- **Exercise instructions**
Ignoring the pictures, copy the data exactly.

- **Data under study**
· · · ·

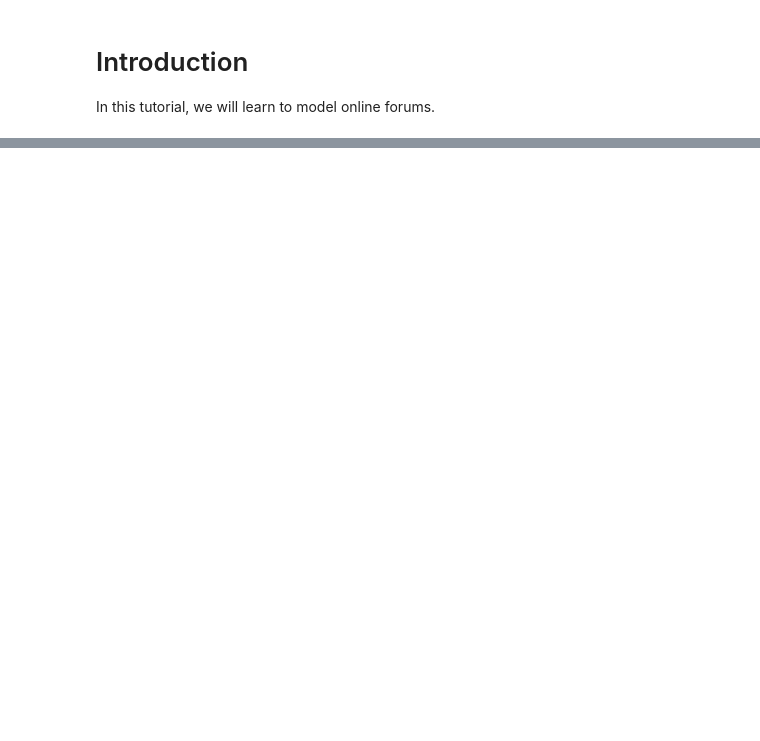
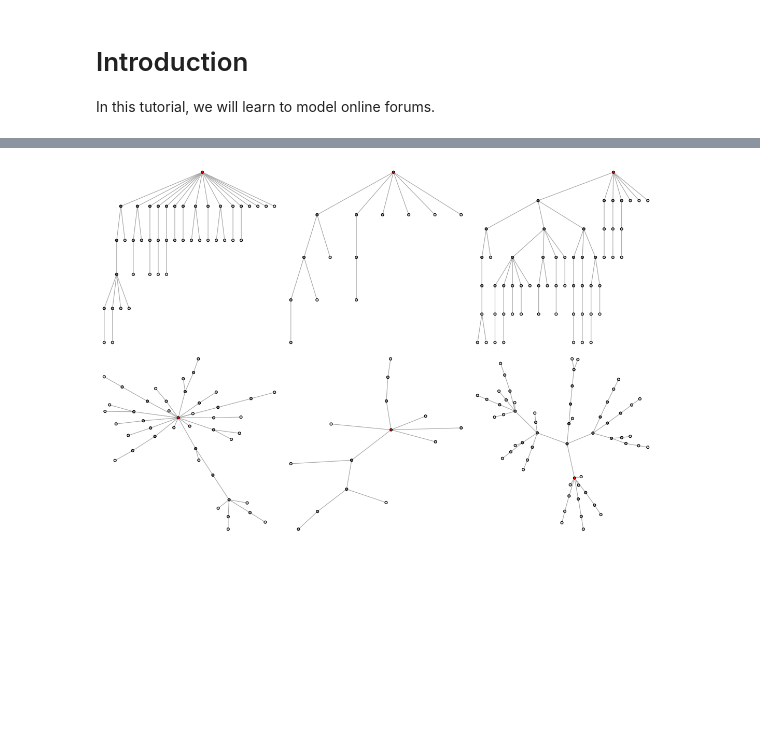
Before and after one commit to alumbreras/generative-discussion-threads, a Jupyter notebook: analysis/Tutorial ASONAM/notebook_asonam.ipynb, the cells around one changed output, grey strips where cells are left out. Cells and saved outputs as stored; diff of their text form; code cells hidden in the pictures; blank space fills up the shorter version.

```diff
--- a/analysis/Tutorial ASONAM/notebook_asonam.ipynb
+++ b/analysis/Tutorial ASONAM/notebook_asonam.ipynb
@@ -55,0 +49,30 @@ Loading genthreads
+# %%
+data("df.posts.france")
+
+df.thread <- df.posts %>%
+  group_by(thread) %>% arrange(date) %>% filter(n()>10) %>%
+  mutate(pi = as.integer(match(parent, unique(parent))-1)) %>%
+  ungroup %>%
+  arrange(thread, date)
+
+parents <- df.thread %>% filter(pi > 0) %>% group_by(thread) %>%
+  do(thread=.$pi) %>%  ungroup()  %>%
+  lapply(function(x) {(x)})
+parents <- parents[[1]]
+
+cat('Threads:', length(parents))
+# %%
+options(repr.plot.width=9, repr.plot.height=9)
+
+# Plot some threads in tree and graph representations
+
+par(mfrow = c(3,3))
+plot.tree(parents[[1]])
+plot.tree(parents[[2]])
+plot.tree(parents[[3]])
+
+plot.tree.nicely(parents[[1]])
+plot.tree.nicely(parents[[2]])
+plot.tree.nicely(parents[[3]])
+# %% [output]
+[figure, added]
```
Also changed, not shown: parts of 13 cells of this notebook, 1 other file.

· · · ·

- **Finished exercise**
Before and after one commit to alumbreras/generative-discussion-threads, a Jupyter notebook: analysis/Tutorial ASONAM/notebook_asonam.ipynb, the cells around one changed output, grey strips where cells are left out. Cells and saved outputs as stored; diff of their text form; code cells hidden in the pictures; blank space fills up the shorter version.

```diff
--- a/analysis/Tutorial ASONAM/notebook_asonam.ipynb
+++ b/analysis/Tutorial ASONAM/notebook_asonam.ipynb
@@ -55,0 +49,30 @@ Loading genthreads
+# %%
+data("df.posts.france")
+
+df.thread <- df.posts %>%
+  group_by(thread) %>% arrange(date) %>% filter(n()>10) %>%
+  mutate(pi = as.integer(match(parent, unique(parent))-1)) %>%
+  ungroup %>%
+  arrange(thread, date)
+
+parents <- df.thread %>% filter(pi > 0) %>% group_by(thread) %>%
+  do(thread=.$pi) %>%  ungroup()  %>%
+  lapply(function(x) {(x)})
+parents <- parents[[1]]
+
+cat('Threads:', length(parents))
+# %%
+options(repr.plot.width=9, repr.plot.height=9)
+
+# Plot some threads in tree and graph representations
+
+par(mfrow = c(3,3))
+plot.tree(parents[[1]])
+plot.tree(parents[[2]])
+plot.tree(parents[[3]])
+
+plot.tree.nicely(parents[[1]])
+plot.tree.nicely(parents[[2]])
+plot.tree.nicely(parents[[3]])
+# %% [output]
+[figure, added]
```
Also changed, not shown: parts of 13 cells of this notebook, 1 other file.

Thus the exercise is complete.